Landon Whitsitt goes on to comment on the constant presence of change in our lives. “Our lives change. Our circumstances change. Our relationships change. Our understanding of the world changes. Presbyterians are a people who embrace this reality, in the full confidence that the God who does not change will guide us through whatever we face. But we have to do our part. We must come to understand that being a faithful disciple means being a growing disciple. And only by updating our faith system will that be possible.”[5]

It’s not comfortable to stand against the dangers of Fundamentalism, either the brand of Islamic fundamentalism that threatens us externally, or even the brand of Christian Fundamentalism that threatens the Church internally. I’m not sure any of us could bear to be in the spotlight of debate or crosshairs of persecution for very long. But I suppose it wasn’t all that comfortable for the once timid Phillip to travel down the desert road, for this humble disciple to climb into the chariot of a foreign dignitary, and challenge a lifetime of beliefs. I suppose it wasn’t all that comfortable for Presbyterians of former generations to stand against slavery and stand for the full inclusion of women. And so we must pray and trust that God will offer us grace to live and serve through uncomfortable times. The Spirit gives us courage to meet change as God’s ambassadors of reconciliation and peace; the Spirit gives us courage to weather the storm.

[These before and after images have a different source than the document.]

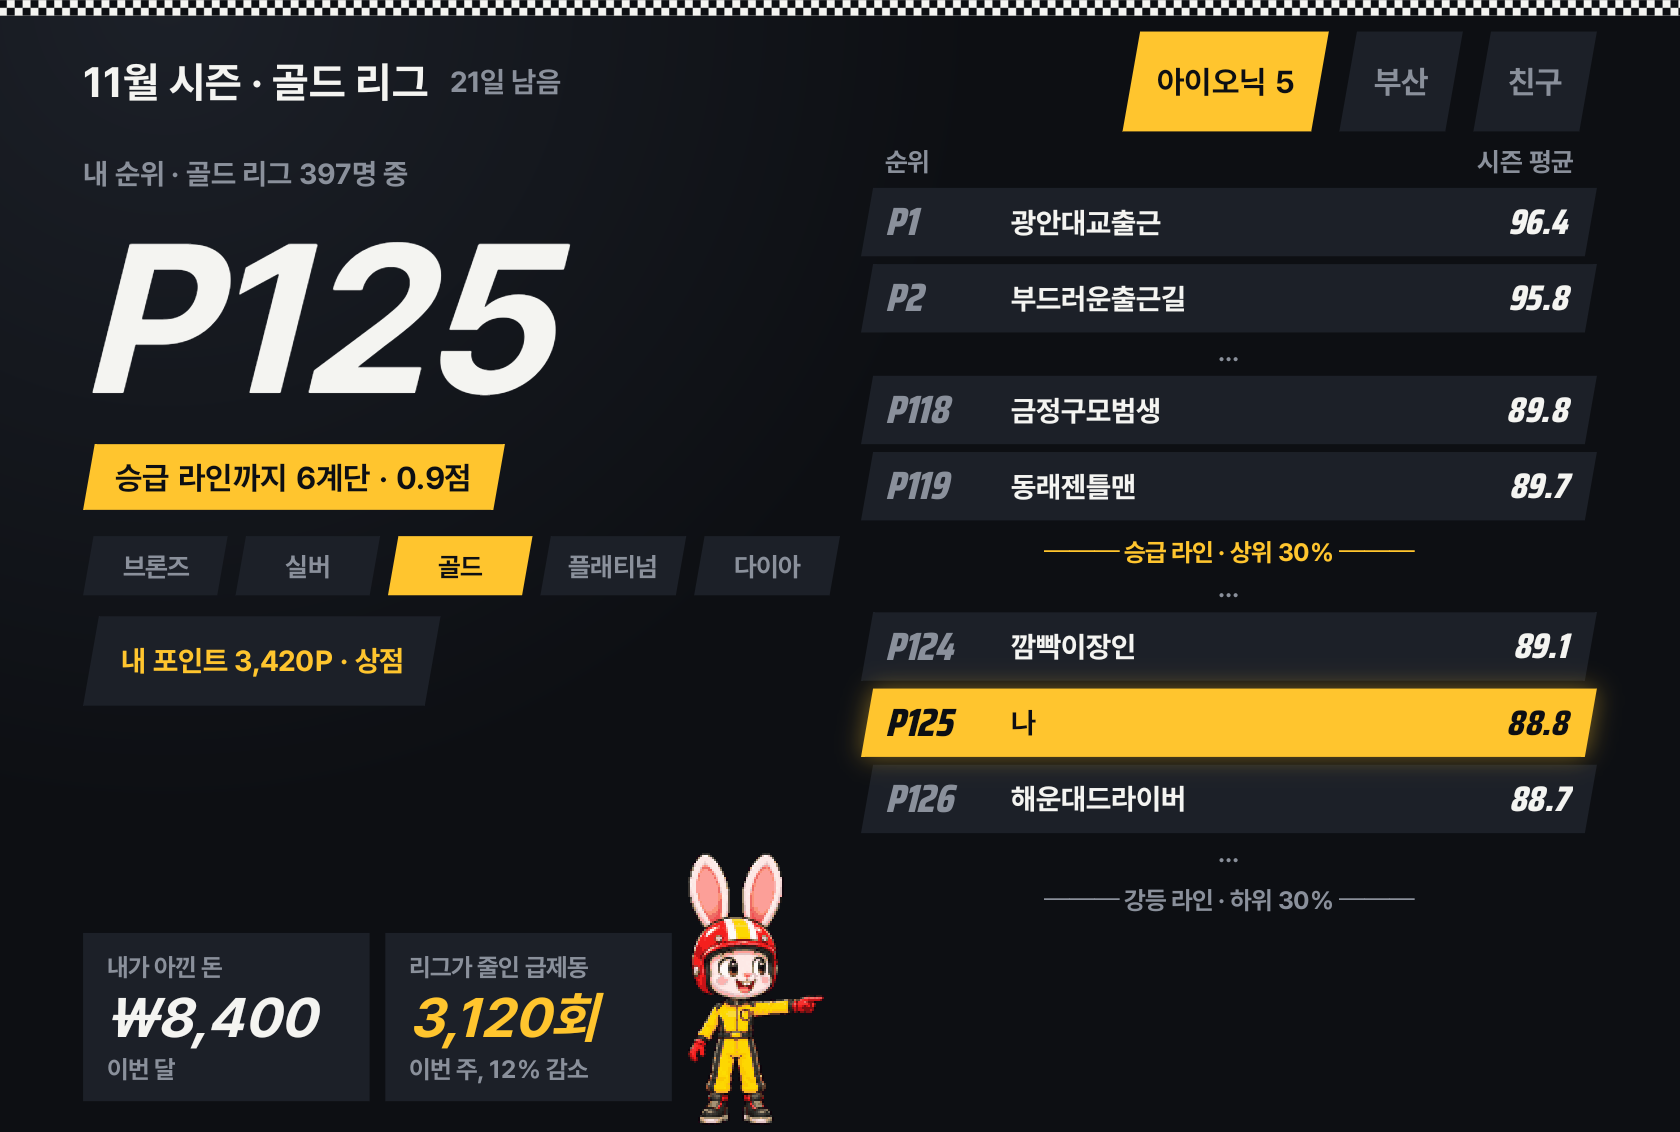
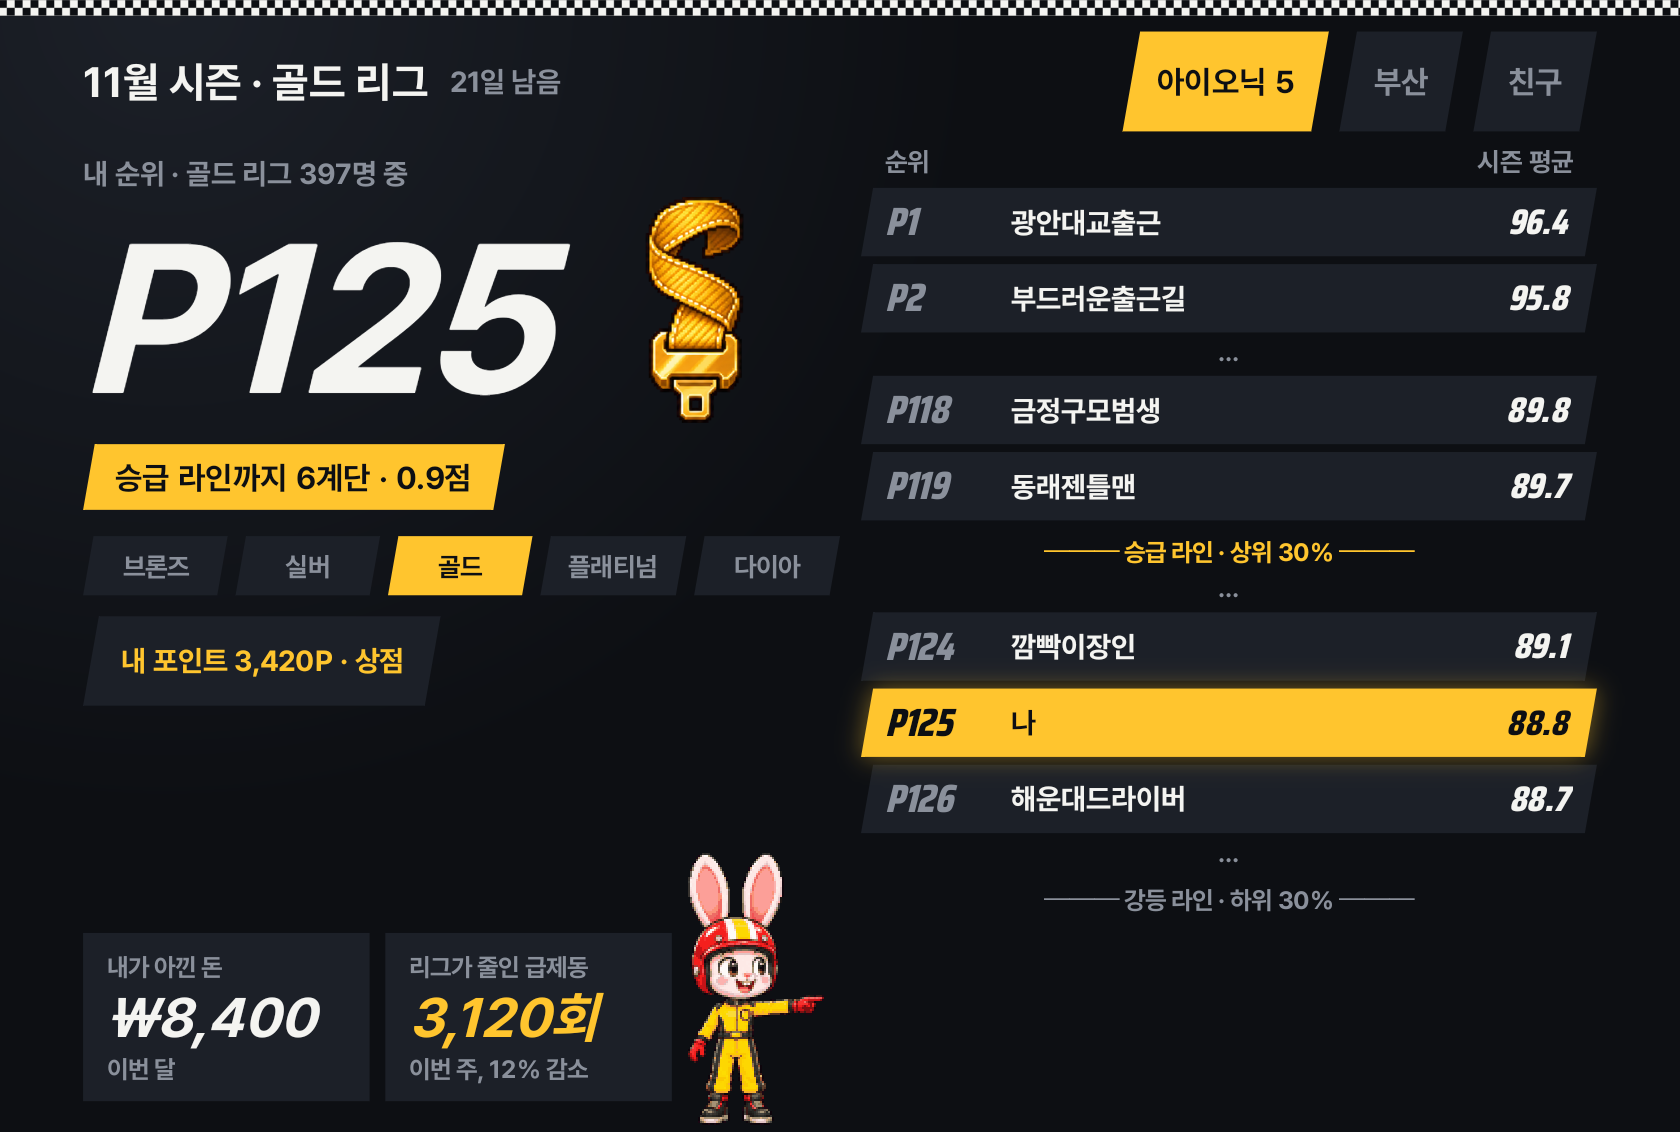
feat: 리그와 정산 화면에 티어 안전벨트 추가

Changed region(s): [[0.3714, 0.1546, 0.4643, 0.371]]

diff --git a/app/src/main/java/io/github/ddayoung03/safetyleague/ui/ScreenStyle.kt b/app/src/main/java/io/github/ddayoung03/safetyleague/ui/ScreenStyle.kt
@@ -18,6 +18,15 @@ import io.github.ddayoung03.safetyleague.ui.motion.MotionTokens
 import io.github.ddayoung03.safetyleague.ui.view.SkewDrawable
 import kotlin.math.roundToInt
 
+/** 티어를 나타내는 안전벨트 그림. 모르는 티어는 브론즈로 본다. */
+internal fun tierBelt(tier: String) = when (tier) {
+    "실버" -> R.drawable.tier_belt_silver
+    "골드" -> R.drawable.tier_belt_gold
+    "플래티넘" -> R.drawable.tier_belt_platinum
+    "다이아" -> R.drawable.tier_belt_diamond
+    else -> R.drawable.tier_belt_bronze
+}
+
 internal fun MainActivity.dp(v: Int) = TypedValue.applyDimension(TypedValue.COMPLEX_UNIT_DIP, v.toFloat(), resources.displayMetrics).roundToInt()
 internal fun MainActivity.dp(v: Float) = dp(v.roundToInt())
 internal fun MainActivity.color(id: Int) = ContextCompat.getColor(this, id)

diff --git a/app/src/test/java/io/github/ddayoung03/safetyleague/ui/TierBeltTest.kt b/app/src/test/java/io/github/ddayoung03/safetyleague/ui/TierBeltTest.kt
@@ -1,0 +1,17 @@
+package io.github.ddayoung03.safetyleague.ui
+
+import io.github.ddayoung03.safetyleague.R
+import io.github.ddayoung03.safetyleague.core.calculator.TierMovement
+import org.junit.Assert.assertEquals
+import org.junit.Test
+
+class TierBeltTest {
+    @Test fun everyTierHasItsOwnBelt() {
+        assertEquals(5, TierMovement.tiers.map(::tierBelt).distinct().size)
+        assertEquals(R.drawable.tier_belt_diamond, tierBelt("다이아"))
+    }
+
+    @Test fun unknownTierFallsBackToBronze() {
+        assertEquals(R.drawable.tier_belt_bronze, tierBelt("없는 티어"))
+    }
+}

diff --git a/app/src/main/java/io/github/ddayoung03/safetyleague/ui/SettlementScreen.kt b/app/src/main/java/io/github/ddayoung03/safetyleague/ui/SettlementScreen.kt
@@ -29,7 +29,8 @@ internal fun MainActivity.showSettlement() {
     b.tvPoints.text = pointsLabel(c.points)
     val tag = tierTag(c)
     b.tvTierTag.text = tag
-    b.tvTierTag.visibility = if (tag == null) View.GONE else View.VISIBLE
+    b.tierRow.visibility = if (tag == null) View.GONE else View.VISIBLE
+    b.ivTierBelt.setImageResource(tierBelt(c.promotedTo ?: c.tier))
     b.tvDetail.text = detailText(c)
     b.btnSettleShop.setOnClickListener {
         if (!demoMode) seasonStore.clearCard()

diff --git a/app/src/main/java/io/github/ddayoung03/safetyleague/ui/LeagueScreen.kt b/app/src/main/java/io/github/ddayoung03/safetyleague/ui/LeagueScreen.kt
@@ -50,6 +50,7 @@ internal fun MainActivity.showLeague() {
         b.tvBrakesCaption.text = DemoData.brakesCaption
     }
     val tier = if (real) myTier else DemoData.league.tier
+    b.ivTierBelt.setImageResource(tierBelt(tier))
     for (cell in b.tierBar.children.map { it as TextView }) {
         cell.background = skew(if (cell.text == tier) R.color.yellow else R.color.ink_glow)
         cell.setTextColor(color(if (cell.text == tier) R.color.ink else R.color.ink_muted))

[1] Kirsten Powers, “Why is Obama mute on persecuted Christians?” USA Today, 22 April 2015, 7A.

[2] Kevin Johnson, “Race to stop ISIL in USA: Terrorist group effectively pursues fighters from West,” USA Today, 27 April 2015, 1A.

[3] William H. Willimon, “Acts,” Interpretation Commentary Series, Atlanta: John Knox Press, 1988, pp. 71-72.

[4] Theresa Cho, “Foundations of Presbyterian Discipleship 4: Update Your Faith System,” www.theocademy.com

[5] Landon Whitsitt, “Foundations of Presbyterian Discipleship 4: Update Your Faith System,” www.theocademy.com

Advertisements

~ by JohnH1962 on May 3, 2015.

Leave a Reply

Fill in your details below or click an icon to log in:

WordPress.com Logo

You are commenting using your WordPress.com account. Log Out / Change )

Twitter picture

You are commenting using your Twitter account. Log Out / Change )

Facebook photo

You are commenting using your Facebook account. Log Out / Change )

Google+ photo

You are commenting using your Google+ account. Log Out / Change )

Connecting to %s